Write out the entries exactly. None of the pictures should appear in the copy.
Top of EXTRACTED INFORMATION
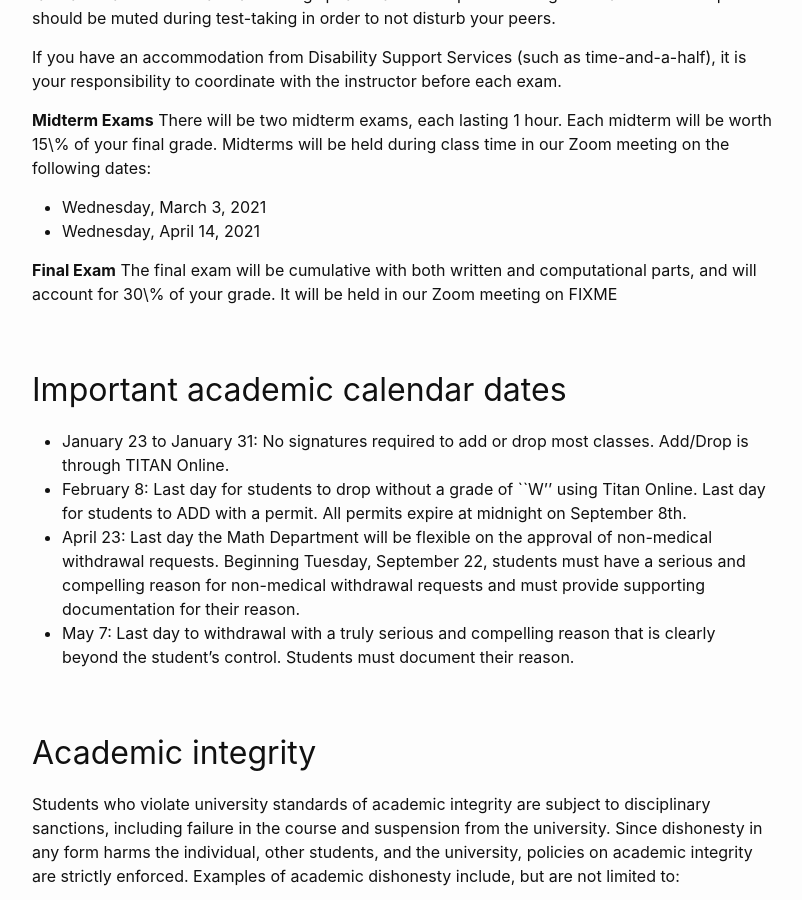
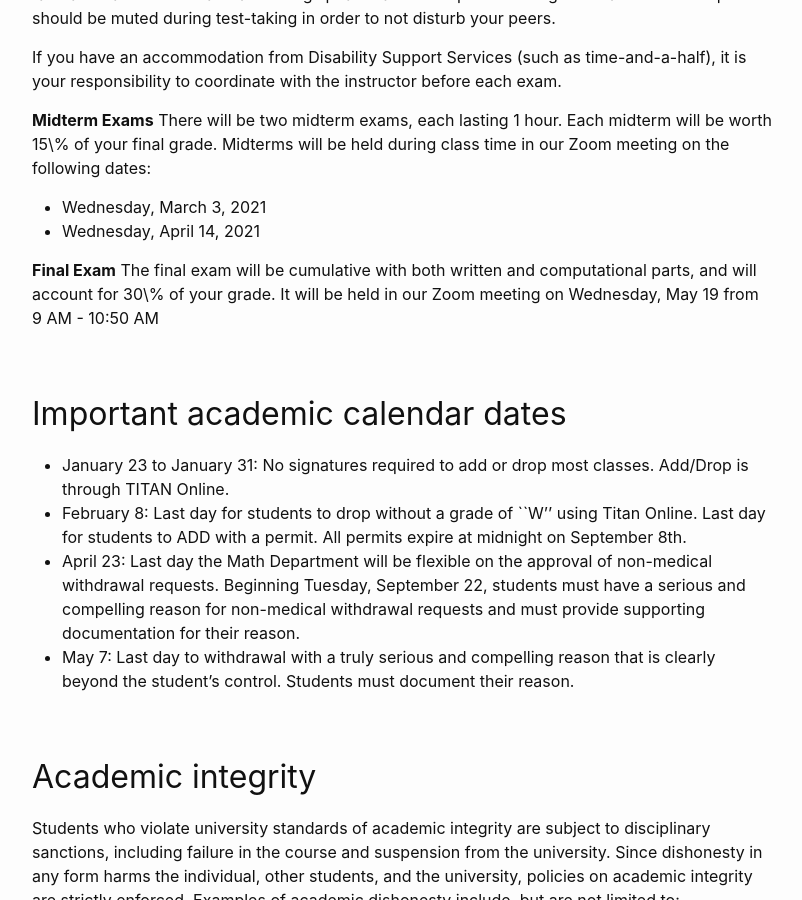
Before and after one commit to wcasper/math107spring2021, a Jekyll site: the page built from extras/syllabus.md, in a window 1280 px wide and 900 px high, scrolled down 4785 px. Shown: the whole window, without its empty margins (238-1040 px from the left). Built offline with Jekyll 4.4.1, drawn with Linux system fonts in a browser that asks for light colours.

Commit message:
added final exam time

```diff
--- a/extras/syllabus.md
+++ b/extras/syllabus.md
@@ -128,7 +128,7 @@ Midterms will be held during class time in our Zoom meeting on the following dat
 
 **Final Exam**
 The final exam will be cumulative with both written and computational parts, and will account for 30\% of your grade.
-It will be held in our Zoom meeting on FIXME
+It will be held in our Zoom meeting on Wednesday, May 19 from 9 AM - 10:50 AM
 
 ## Important academic calendar dates
 * January 23 to January 31: No signatures required to add or drop most classes. Add/Drop is through TITAN Online.
```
Bottom of EXTRACTED INFORMATION
▸ **WRITTEN ANSWER**:
Before and after one commit to wcasper/math107spring2021, a Jekyll site: the page built from extras/syllabus.md, in a window 1280 px wide and 900 px high, scrolled down 4785 px. Shown: the whole window, without its empty margins (238-1040 px from the left). Built offline with Jekyll 4.4.1, drawn with Linux system fonts in a browser that asks for light colours.

Commit message:
added final exam time

```diff
--- a/extras/syllabus.md
+++ b/extras/syllabus.md
@@ -128,7 +128,7 @@ Midterms will be held during class time in our Zoom meeting on the following dat
 
 **Final Exam**
 The final exam will be cumulative with both written and computational parts, and will account for 30\% of your grade.
-It will be held in our Zoom meeting on FIXME
+It will be held in our Zoom meeting on Wednesday, May 19 from 9 AM - 10:50 AM
 
 ## Important academic calendar dates
 * January 23 to January 31: No signatures required to add or drop most classes. Add/Drop is through TITAN Online.
```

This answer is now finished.